Find Information About:

Drugs & Supplements

Get information and reviews on prescription drugs, over-the-counter medications, vitamins, and supplements. Search by name or medical condition.

Pill Identifier

Pill Identifier

Having trouble identifying your pills?

Enter the shape, color, or imprint of your prescription or OTC drug. Our pill identification tool will display pictures that you can compare to your pill.

Get Started
My Medicine

My Medicine

Save your medicine, check interactions, sign up for FDA alerts, create family profiles and more.

Get Started

WebMD Health Experts and Community

Talk to health experts and other people like you in WebMD's Communities. It's a safe forum where you can create or participate in support groups and discussions about health topics that interest you.

  • Second Opinion

    Second Opinion

    Read expert perspectives on popular health topics.

  • Community


    Connect with people like you, and get expert guidance on living a healthy life.

Got a health question? Get answers provided by leading organizations, doctors, and experts.

Get Answers

Sign up to receive WebMD's award-winning content delivered to your inbox.

Sign Up

Can an Asthma episode really last this long?
Joyful777 posted:
Hi, I'm relatively new to asthma. I was diagnosed a couple years ago, but I haven't had any serious problems till this year. Two weeks ago I had an asthma attack, and the wheezing cough just lingered. It got to where I couldn't move around without triggering an attack. I went to my family doctor, and she said my lungs sounded awful. She put me on a strong dose of antibiotics and a steroid pack. She told me to use my neb every 4 hours, and take the rest of my asthma meds as well. So to sum up, I'm taking Xopenex, Symbicort, Proventil, Singulair, and steroids. I went back to see her a couple days ago and she said I sounded better, but I was just healing slowly. I still can not resume my normal activities, and it has been two weeks. Is this normal for asthma?
Aqua14 responded:
Unfortunately after a bad attack it's pretty common to have a slower recovery than you would like. That's why we like to get a jump on preventing attacks and medicating when the attack is milder, so that it doesn't get very bad. Perhaps you could ask your doctor about getting an asthma action plan in place and a peak flow meter (or pocket spirometer) so that if you're getting into your yellow zone you can take action to stave off the attack.

I can sympathize with you. I've had bronchitis a couple of times over the years and it just seems to take forever to get my lungs back to normal. It's really a drag. It sounds like you're on all the right meds, though, so just hang in there.

Take care and hope you feel better soon. Judy
Joyful777 replied to Aqua14's response:
Thank you Judy for your response. I went to my Asthma & Allergy specialist yesterday.
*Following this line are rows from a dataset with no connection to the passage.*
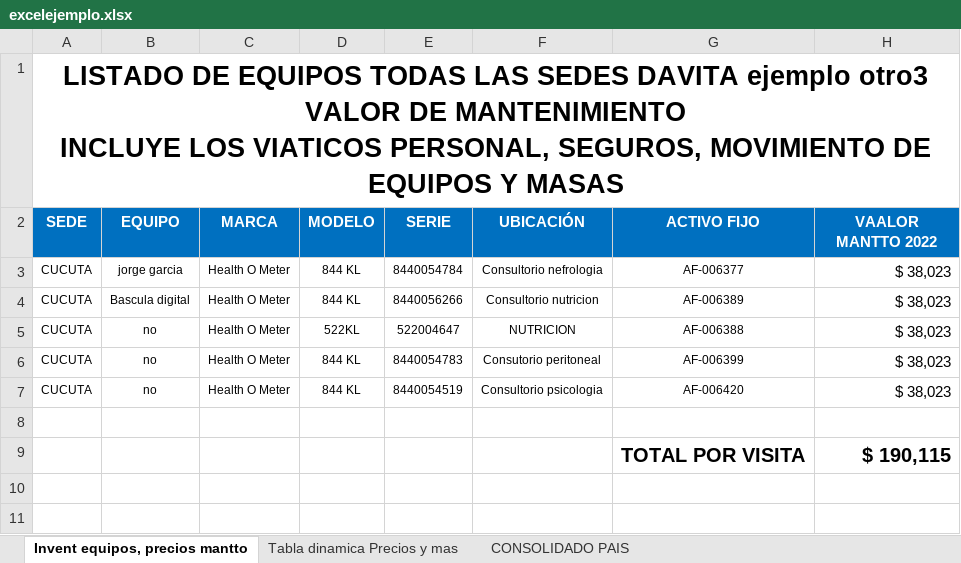
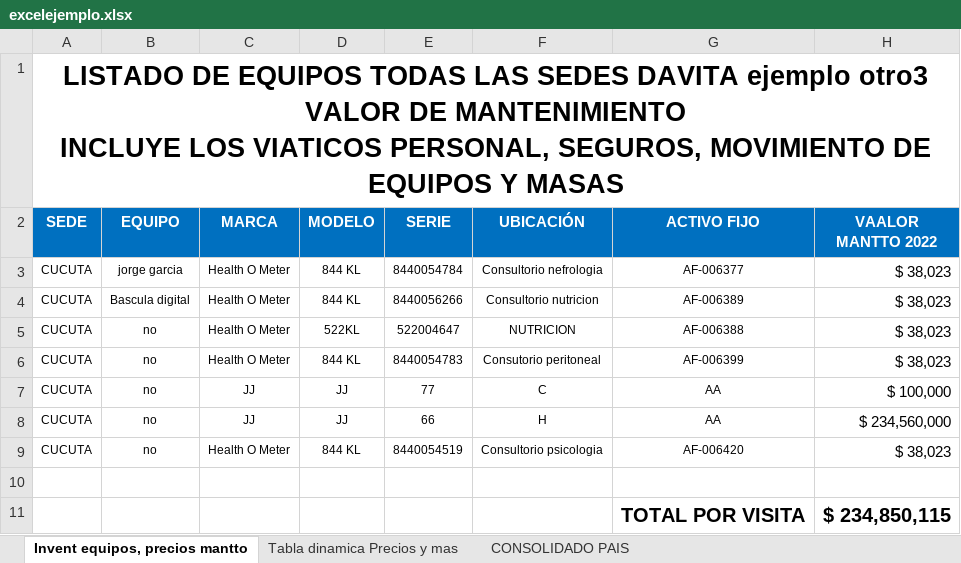
Before and after one commit to jorggarcia/presupuesto-excel, an Excel workbook: excelejemplo.xlsx, sheet Invent equipos, precios mantto, drawn as a sheet; values as stored, in another font and other column widths than the file's, no borders; addresses are those after the commit; the diff names each change by its address in the sheet, - before the commit and + after, or states it on an @@ line.

Commit message:
COmmit al master blogs mas reciente

```diff
--- a/excelejemplo.xlsx (sheet Invent equipos, precios mantto)
+++ b/excelejemplo.xlsx (sheet Invent equipos, precios mantto)
+row 7: CUCUTA | no | JJ | JJ | 77 | C | AA | $ 100,000
+row 8: CUCUTA | no | JJ | JJ | 66 | H | AA | $ 234,560,000
-H11 (VAALOR MANTTO 2022): $ 190,115
+H11 (VAALOR MANTTO 2022): $ 234,850,115
```
Also changed, not shown: sheet CONSOLIDADO PAIS.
He told me that my family physician had me on extremely high doses of albuterol. So my symptoms were due to albuterol toxicity. He gave me some meds to reverse the damage.
Aqua14 replied to Joyful777's response:
Wow, no kidding, that's pretty scary. It really is best to be treated by an allergist/asthma specialist. Hope you can recover from this soon. Judy
emz76 responded:
have had asthma all my life three years ago i had any attack and was kept in hospital over night since that attack my asthma hasnt been right since but i try not to let it take over my life what are your normal activities? take your ventolin before doing any form of exercise in a way it think it is normal not to be able to resume back to normal activities after such a bad attack you still need to do some form of activity but take it very slowly to start with maybe take a short walk somewhere
Joyful777 replied to emz76's response:
Thank you for your concern. I noticed a huge difference just 24 hours after stopping the albuterol. I am almost 100% better now. I still have the tremor and occasional winded moments, but I'm sure those will soon be gone.
aug2176 responded:
I've had prolnged soreness from a recent attack also, does anyone know if heat or ice packs would take soreness out of lung area ? Really tired of the acheness !! Thanks a million for any ideas !!
Joyful777 replied to aug2176's response:
I usually put my heating pad on low and hold it up to my chest for 10-15 minutes. Also, I tried not to do anything that would affect my chest wall, i.e. heavy exercise, lifting, and singing. I hope that helps.

Helpful Tips

Asthma InhalersExpert
There are several types of inhalers for asthma. Some inhalers (inhaled steroids) are controller medications that are used on a daily basis ... More
Was this Helpful?
127 of 158 found this helpful

Related Drug Reviews

  • Drug Name User Reviews

Report Problems With Your Medications to the FDA

FDAYou are encouraged to report negative side effects of prescription drugs to the FDA. Visit the FDA MedWatch website or call 1-800-FDA-1088.

For more information, visit the Duke Health Asthma and Allergies Center